In this paper I draw on research on the role of objects in problem solving collaboration to make a case for the conceptualisation of models as potential boundary objects. Such conceptualisation highlights the possibility that the models used in Soft OR interventions perform three roles with specific effects: transfer to develop a shared language, translation to develop shared meanings, and transformation to develop common interests. If these roles are carried out effectively, models enable those involved to traverse the syntactic, semantic and pragmatic boundaries encountered when tackling a problem situation of mutual concern, and help create new knowledge that has consequences for action. I illustrate these roles and associated effects via two empirical case vignettes drawn from an ongoing action research programme studying the impact of Soft OR interventions. Building on the insights generated by the case vignettes, I develop an analytical framework that articulates the dynamics of knowledge creation within Soft OR interventions. The framework can shed new light on a core aspect of Soft OR practice, especially with regards to the impact of models on the possibilities for action they can afford to those involved. I conclude with a discussion of the prescriptive value of the framework for research into the evaluation of Soft OR interventions, and its implications for the conduct of Soft OR practice.

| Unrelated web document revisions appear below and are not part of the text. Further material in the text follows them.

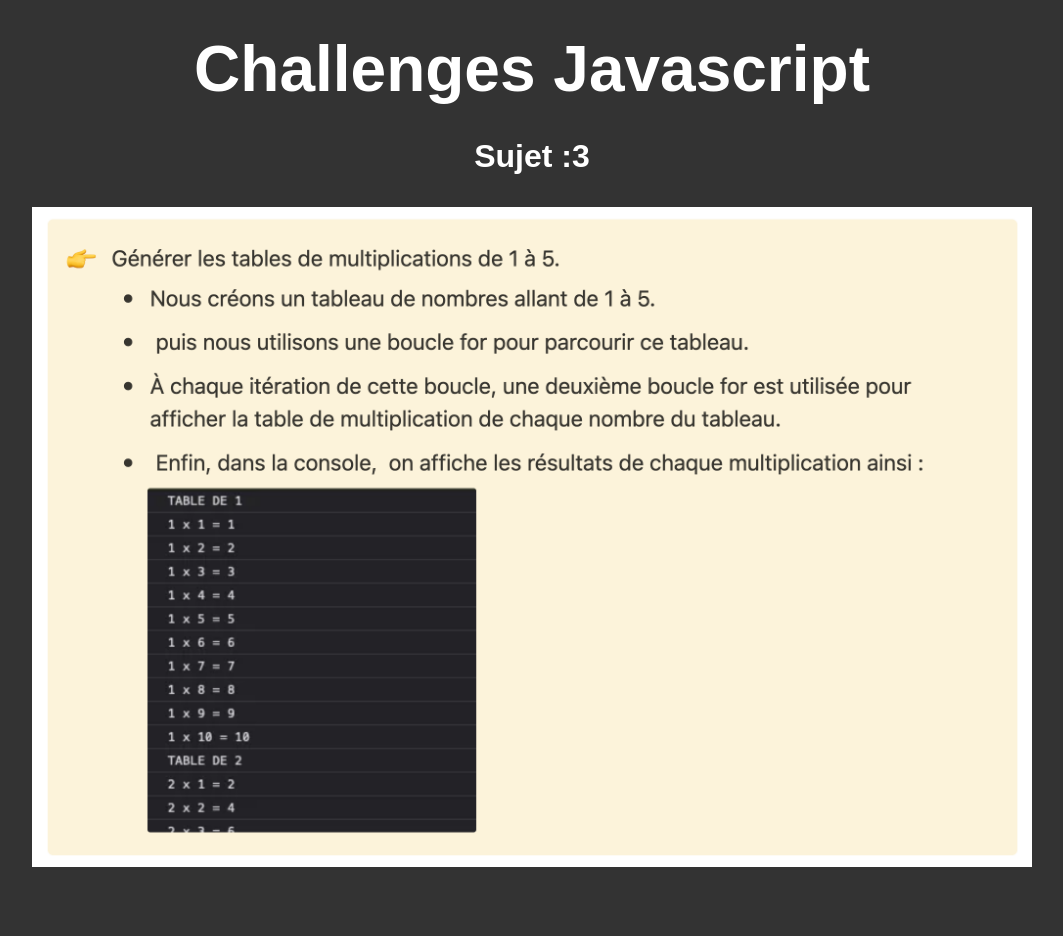
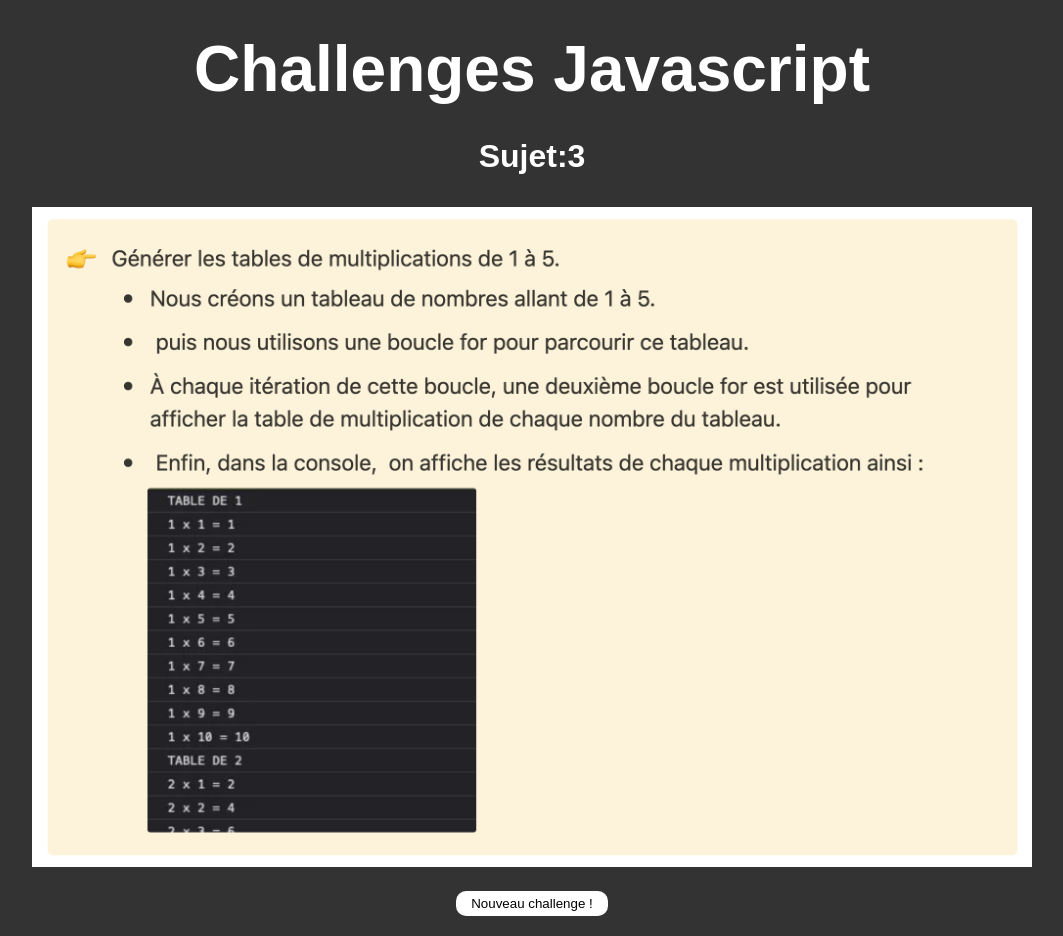
Before and after one commit to ludivineboc/chalenge-Js, a plain HTML site: page index.html in a window 1280 px wide. Shown: the whole page, without its empty margins (108-1171 px from the left). Before the commit the page ends 871 px from the top, so only its background shows below. Drawn offline with Linux system fonts and the light colour scheme.

Commit message:
add reload btn

```diff
--- a/app.js
+++ b/app.js
@@ -23,6 +23,7 @@
         img: 'image5.png'
     },
 ]
+
 function aleatoire(){
 const alea = Math.ceil(Math.random()*5)
 const pos = alea-1
@@ -38,3 +39,7 @@
 const currentSujet = sujets[pos]
 document.querySelector("h2").innerHTML+=(pos+1)
 container.querySelector("img").src="./img/"+currentSujet.img
+
+const btn = document.querySelector('#btn')
+
+btn.addEventListener("click", function(){window.location="index.html"})
--- a/index.html
+++ b/index.html
@@ -7,10 +7,14 @@
     <link rel="stylesheet" href="style.css">
 </head>
 <body>
+
     <div class="container">
         <h1>Challenges Javascript</h1>
-        <h2>Sujet :</h2>
+
+
+        <h2>Sujet:</h2>
         <img src="" alt="">
+        <button id="btn">Nouveau challenge ! </button>
     </div>
     <script src="app.js"></script>
 </body>
--- a/style.css
+++ b/style.css
@@ -30,3 +30,11 @@
 h2{
     font-size: 32px;
 }
+
+#btn{
+    background-color: white;
+    border: none;
+    padding: 5px 15px;
+    border-radius: 10px;
+    margin: 20px 0px;
+}
```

- Boundary objects
- Group decision and negotiation
- Knowledge creation
- Soft OR